These gases are commonly referred to as "greenhouse gases" because they let in most of the incoming solar radiation that heats Earth's surface, yet prevent part of the outgoing thermal radiation from escaping to space, thus trapping some of the surface heat energy. Water vapor is also a major natural greenhouse gas, but its volatility, i.e., readily evaporating and condensing in response to temperature changes, complicates its role. Increases in the amount of atmospheric water vapor, under warmer conditions, reinforces the heat absorption by the other greenhouse gases. On the other hand, more clouds may form, as a consequence of increasing amount of atmospheric water vapor. Clouds can provide either a positive or a negative feedback by trapping outgoing thermal radiation or increasing the amount of solar radiation reflected back to space, respectively. At present, roughly 30% of the incoming solar radiation is reflected back to space by the clouds, aerosols, and the surface of Earth. Without naturally occurring greenhouse gases, Earth's average temperature would be near 0°F (or -18°C) instead of the much warmer 59°F (15°C).

Emphasis mine. Relevant gases would be CO2, methane, nitrous oxides and water.


Alternatively you could warm your planet by increasing the greenhouse effect. Mars is farther from Sol than Earth, but apparently had liquid water back when it had an atmosphere - presumably because the atmosphere provided some greenhouse effect to trap heat on the surface. I am not sure how hot you can get with the greenhouse effect but Venus is crazy hot due to its thick, thick atmosphere. If you moved Venus out to the orbit of Neptune, maybe it would be pretty nice. I think for a fiction you could safely assert this.

$\endgroup$
1
$\begingroup$

Nobody knows.

Go to the Wikipedia article "Circumstellar habitable zone" https://en.wikipedia.org/wiki/Circumstellar_habitable_zone1

And look at the table called Estimates of the circumstellar habitable zone boundaries of the Solar System. Note the vast, vast differences in the estimated inner and outer edges of the habitable zone of the Sun, and the vast differences in the estimates of the width of that zone.

So after that preliminary research you can do as much more research as you want to, perhaps starting by looking up the articles where various estimates of the habitable zone of the Sun were published and studying the methods used to estimate it.

And you can look up other discussions of the size of the habitable zone of the Sun on the internet.

And you can find other discussions of stellar habitable zones in this site.
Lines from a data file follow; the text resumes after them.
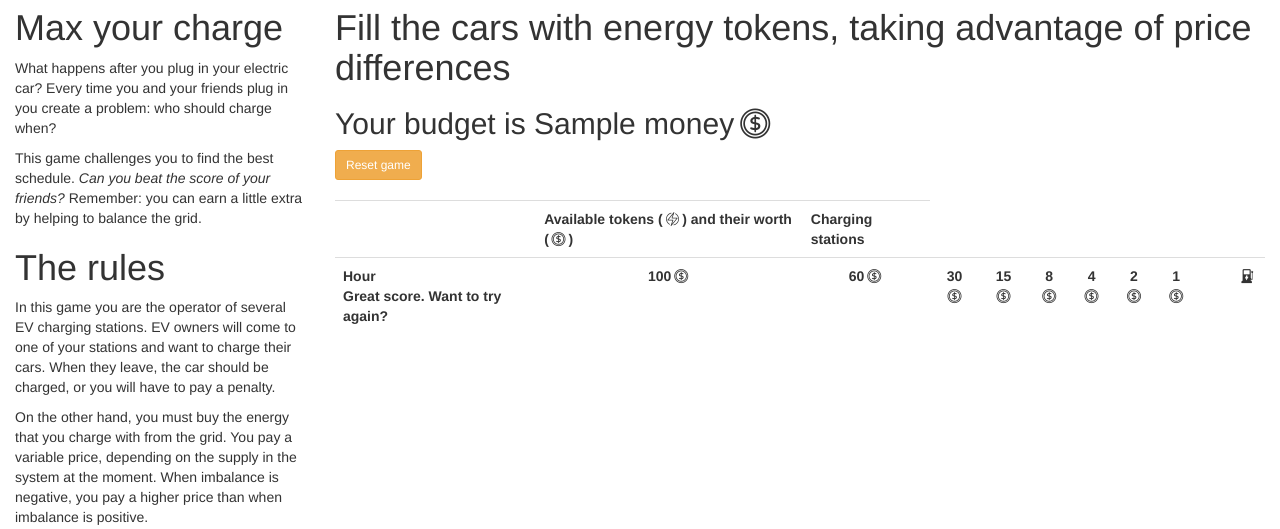
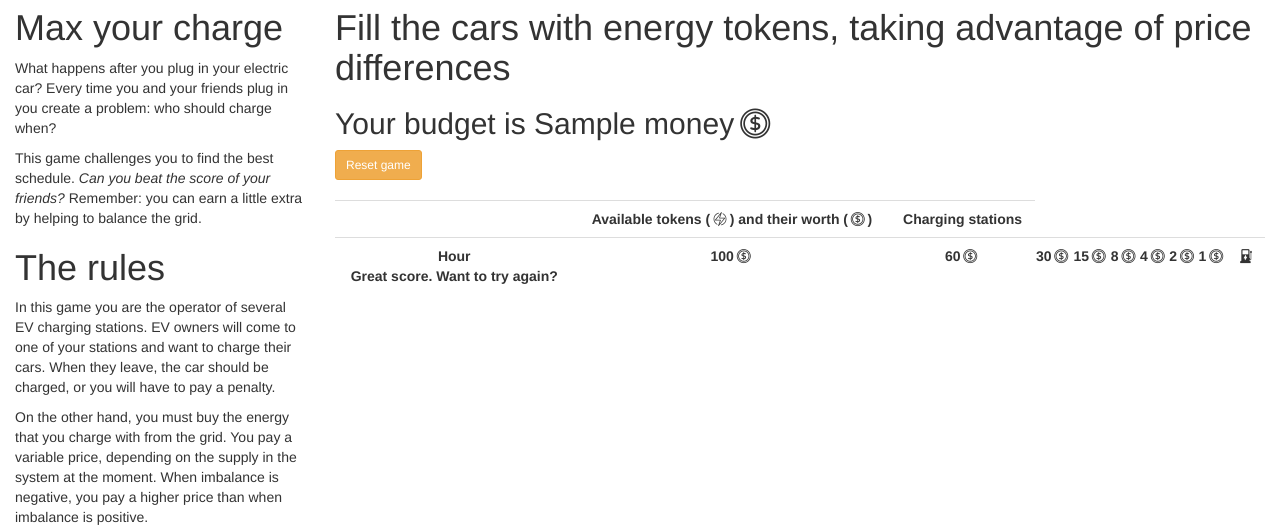
Before and after one commit to SeitaBV/smartcharginggame, a Flask app: template templates/dashboard.html in a window 1280 px wide. Shown: the part 142-671 px from the top of the page. Run offline with Flask 2, Linux system fonts and the light colour scheme; the template is opened without the code that fills it: most values are stand-ins (such as "Sample title", 1, 10 or a date in 2020); lists and menus that the app fills with data are empty.

Commit message:
Center align the board contents, Past actions now always have car color

```diff
--- a/static/css/scc.css
+++ b/static/css/scc.css
@@ -27,6 +27,12 @@
 }
 
 
+.table td{
+    text-align: center;
+}
+.table th{
+    text-align: center;
+}
 .icon-token {
     font-size: 150%;
 }
--- a/templates/dashboard.html
+++ b/templates/dashboard.html
@@ -161,7 +161,7 @@
                                     <!--<i class="icon-balance"></i>-->
                                 <!--</th>-->
                                 {% for imbalance_token in range(max_imbalance) %}
-                                    <th style="text-align: center;">
+                                    <th style="text-align: center; padding-left: 0; padding-right: 0;">
                                         {% if imbalance_token==0 %}
                                             <!--<i class="icon-coin-10"></i>-->
                                             <!--200-->
@@ -242,7 +242,7 @@
                                 <!--</td>-->
 
                                 {% for imbalance_token in range(imbalance_coin[turn_j]|int) %}
-                                    <th {% if turn_j==current_turn %}id="token-holder-{{imbalance_token}}"{% endif %}>
+                                    <th {% if turn_j==current_turn %}id="token-holder-{{imbalance_token}}"{% endif %} style="text-align: center; padding-left: 0; padding-right: 0;">
                                         <i class="icon-token"></i>
                                     </th>
                                 {% endfor %}
@@ -267,7 +267,7 @@
                                                         <i class="icon-token {{car_id}}"></i>
                                                     {%- endfor -%}
                                                     {%- for i in range(car_target - car.charging_actions[0:turn_j+1]|sum) -%}
-                                                        <i class="icon-token-empty"></i>
+                                                        <i class="icon-token-empty {% if turn_j < current_turn %}{{car_id}}{% endif %}"></i>
                                                     {%- endfor -%}
                                                 </span>
                                             {% else %}
```
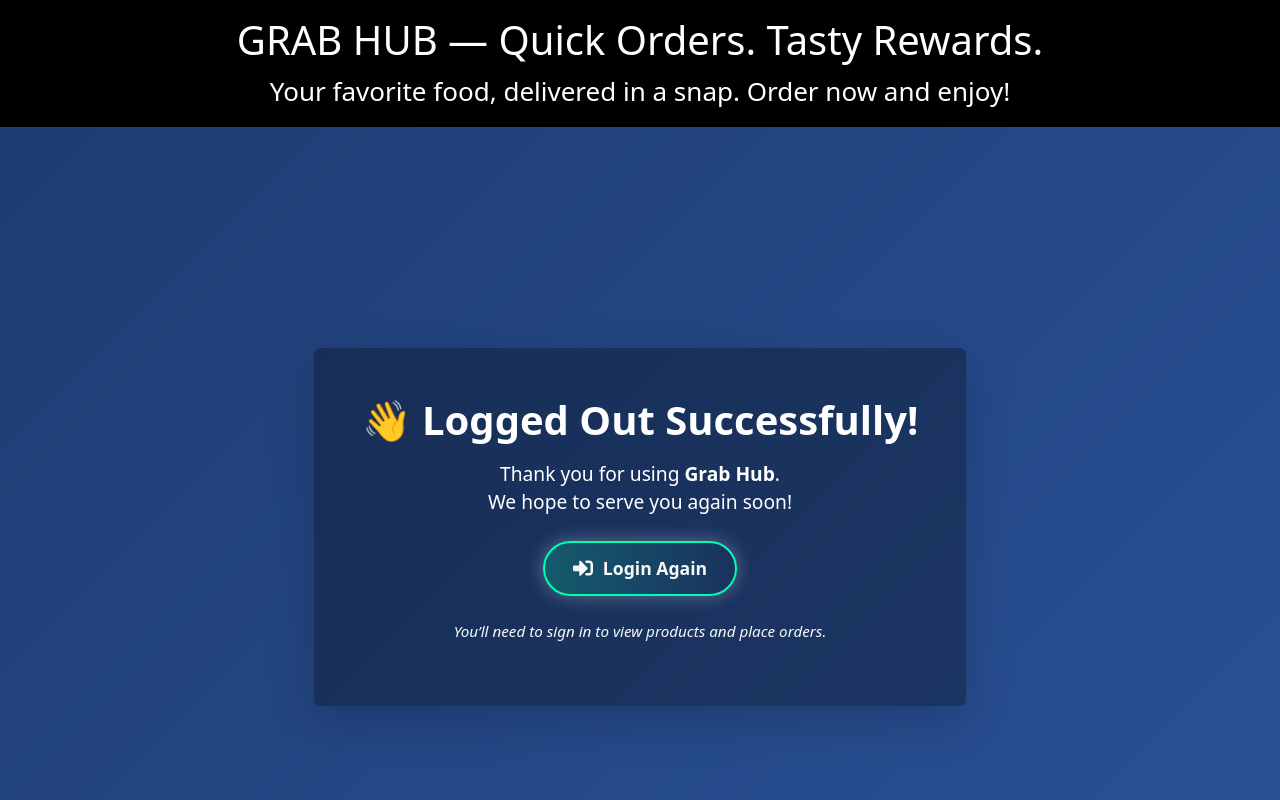
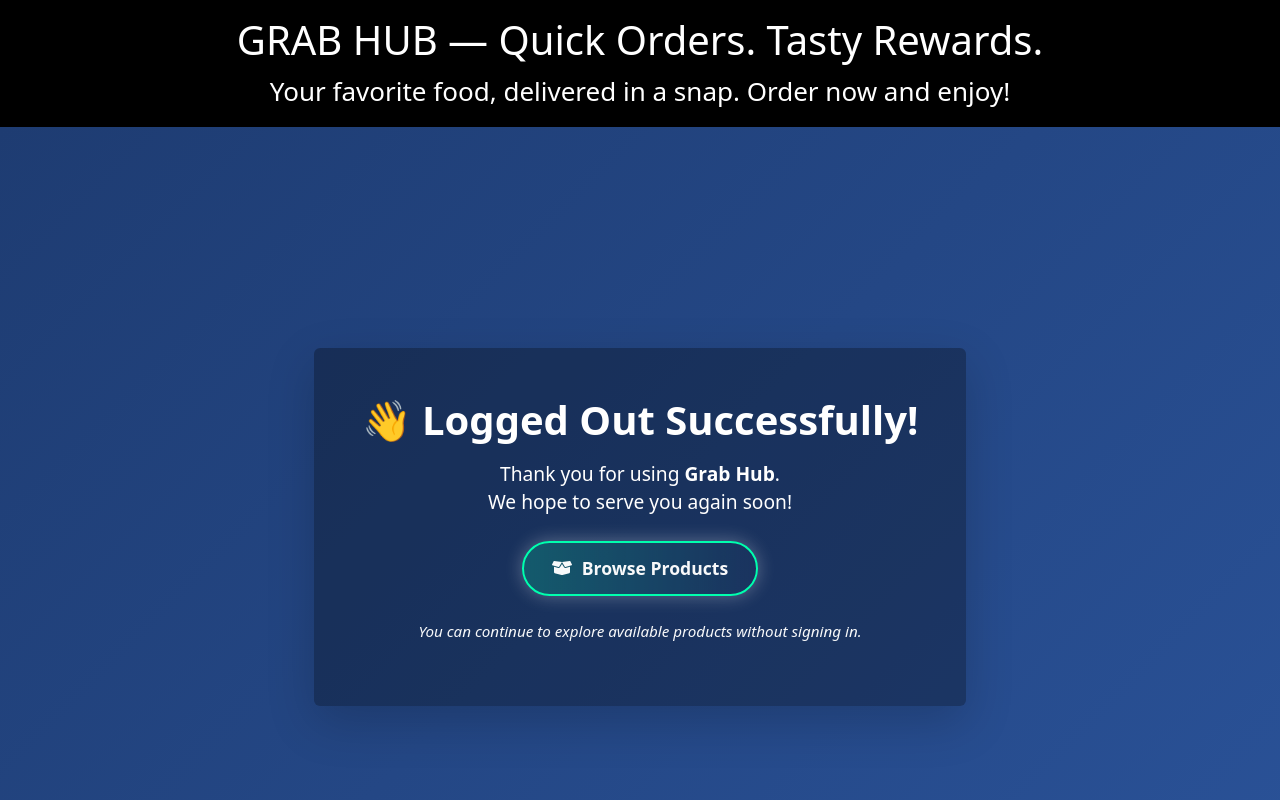
Before and after one commit to CyberNerd351/Grab_Hub, a React (Create React App) app: page /exit in a window 1280 px wide. Shown: the top 800 px of the page. Built offline with nearby package versions, Linux system fonts and the light colour scheme.

Commit message:
Update Exit.js

```diff
--- a/src/components/Exit.js
+++ b/src/components/Exit.js
@@ -1,12 +1,12 @@
 import React from "react";
 import { useNavigate } from "react-router-dom";
-import { FaSignInAlt } from "react-icons/fa";
+import { FaBoxOpen } from "react-icons/fa";
 
 const Exit = () => {
   const navigate = useNavigate();
 
   const handleLoginRedirect = () => {
-    navigate("/signin"); // Redirect to Sign In
+    navigate("/"); // Redirect to Get Products instead of Sign In
   };
 
   return (
@@ -29,7 +29,7 @@ const Exit = () => {
           We hope to serve you again soon!
         </p>
 
-        {/* Stylish Login Button */}
+        {/* Redirect to Get Products */}
         <button
           onClick={handleLoginRedirect}
           className="btn btn-outline-light"
@@ -54,14 +54,14 @@ const Exit = () => {
             e.currentTarget.style.backgroundColor = "transparent";
             e.currentTarget.style.transform = "scale(1)";
           }}
-          title="Return to Login Page"
+          title="Go to Product Page"
         >
-          <FaSignInAlt size={20} className="hover-glow" />
-          Login Again
+          <FaBoxOpen size={20} className="hover-glow" />
+          Browse Products
         </button>
 
         <p className="mt-4 text-light fst-italic" style={{ fontSize: "0.95rem" }}>
-          You’ll need to sign in to view products and place orders.
+          You can continue to explore available products without signing in.
         </p>
       </div>
 
```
Or if you want to be conservative you can always take the narrowest estimation of the habitable zone of the Sun, the one by Hart et al. in 1979, adjust it for the relative luminosity of your fictional star, and put your fictional planet in that narrow habitable zone.

Of course that zone seems much too narrow to contain two habitable planets if one goes by the relative sizes of known planetary orbits, though large enough to contain several habitable planets if one goes by the smallest known absolute distances between exoplanet orbits.

And on the other hand you might want to use a very optimistic estimate of the habitable zone so that your habitable planet can be as far away from its star as possible. I think that the most optimistic outer edge of the Habitable zone in the table is that by Pierrehumbert & Gaidos in 2011.

$\endgroup$
0
$\begingroup$

The average temperature on Earth is 14C/57F. Water freezes at 0C/32F. So you don't have much room to play with if you want to keep fresh water from freezing. You can not alter the atmosphere much, and still have humans able to breathe it. Earth could not be much further out from our sun as still support life as we know it.

$\endgroup$
  • $\begingroup$ You could have elevated levels of CO2, up to ~5% (at about 6% its becomes toxic) or Methane, which has a greenhouse potential 104 times that of CO2. I am not sure on what atmospheric concentrations of methane would begin to become toxic, but if you had anything above 5000 PPM it would have a significant solar energy retention and the population could possible adapt to that concentration. $\endgroup$ – Sonvar Mar 22 at 23:14

Your Answer

By clicking “Post Your Answer”, you agree to our terms of service, privacy policy and cookie policy

Not the answer you're looking for? Browse other questions tagged or ask your own question.